Thursday, March 11, 2010

Author Guest Post - George Bishop

Readers, please join me welcoming George Bishop, author of Letter to My Daughter, who's guest blogging here today.

About the Book - A fight, ended by a slap, sends Elizabeth out the door of her Baton Rouge home on the eve of her fifteenth birthday. Her mother, Laura, is left to fret and worry—and remember. Wracked with guilt as she awaits Liz’s return, Laura begins a letter to her daughter, hoping to convey “everything I’ve always meant to tell you but never have.”

In her painfully candid confession, Laura shares memories of her own troubled adolescence in rural Louisiana, growing up in an intensely conservative household. She recounts her relationship with a boy she loved despite her parents’ disapproval, the fateful events that led to her being sent away to a strict Catholic boarding school, the personal tragedy brought upon her by the Vietnam War, and, finally,  the meaning of the enigmatic tattoo below her right hip.

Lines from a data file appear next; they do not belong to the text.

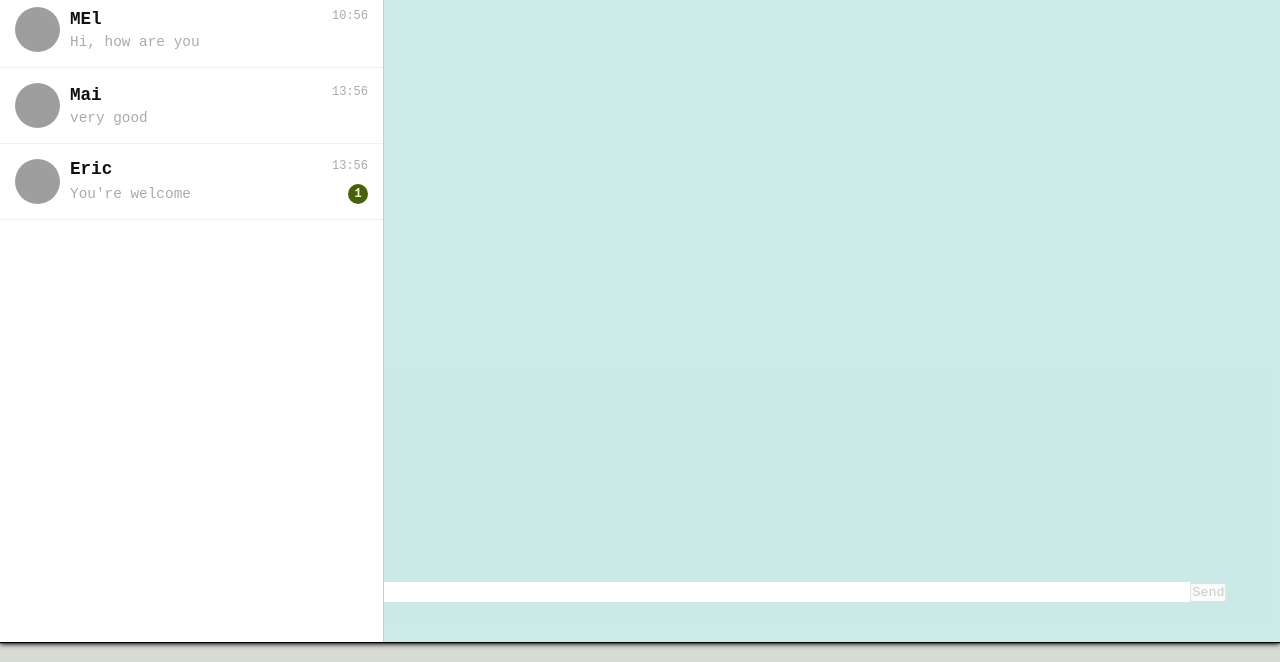
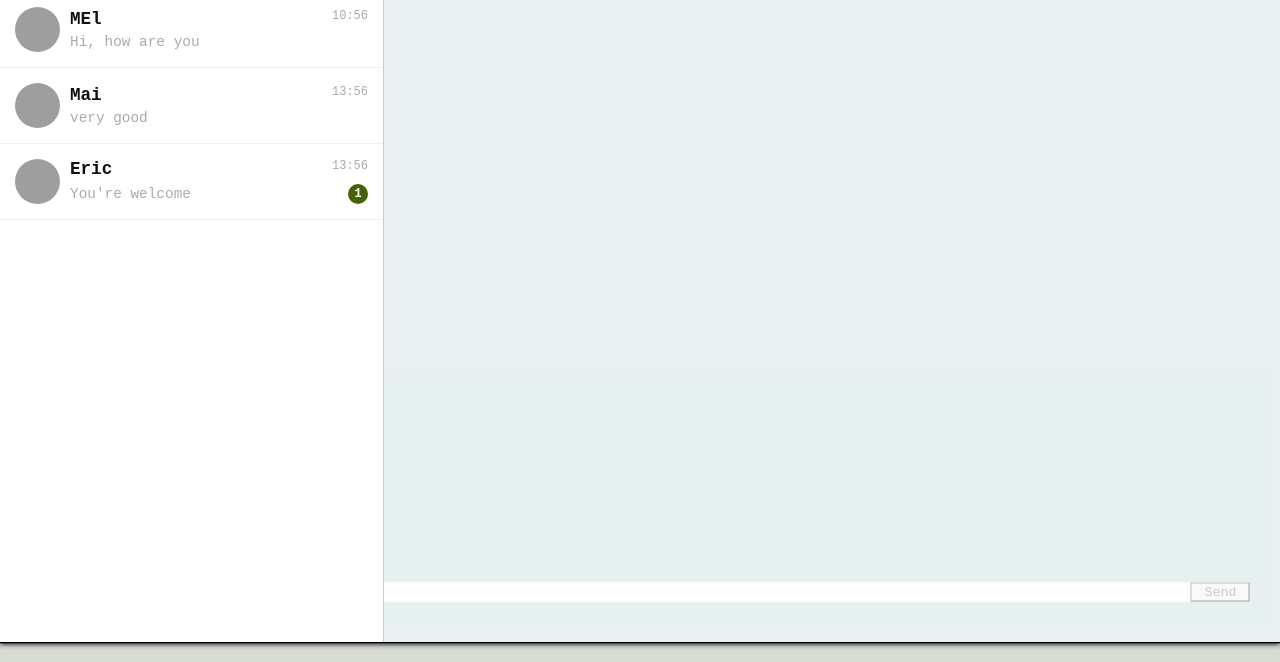
Before and after one commit to nguyenminh8201/LtFrontEnd_Nhom25, a website: page HomePage.html in a window 1280 px wide. Shown: the part 138-800 px from the top of the page. Drawn offline with nearby package versions, Linux system fonts and the light colour scheme; no server answers; grey boxes are pictures that could not be loaded.

Commit message:
Add files via upload

```diff
--- a/HomePage.css
+++ b/HomePage.css
@@ -33,7 +33,7 @@ border-right: 1px solid rgba(0,0,0,0.2);
 .container .rightSide{
     position: relative;
     flex: 70%;
-    background: #009688;
+    background: #8bbab6;
     /* background-image: url(img/anhnen.jpg);  */
     /* border-right: 1xps solid #000; */
     opacity: 0.2;
@@ -219,3 +219,13 @@ margin-left: 22px;
     height: 20px;
 
 }
+.rightSide button{
+    cursor: pointer;
+    color: black;
+    background-color: rgba(243, 235, 239, 0.892);
+    height: 20px;
+    width: 60px;
+    /* font-size: 1.8em; */
+    padding: auto;
+
+}
```
Also changed, not shown: HomePage.html (+1 -0 lines).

Absorbing and affirming, George Bishop’s magnificent debut brilliantly captures a sense of time and place with a distinct and inviting voice. Letter to My Daughter is a heart-wrenching novel of mothers, daughters, and the lessons we all learn when we come of age.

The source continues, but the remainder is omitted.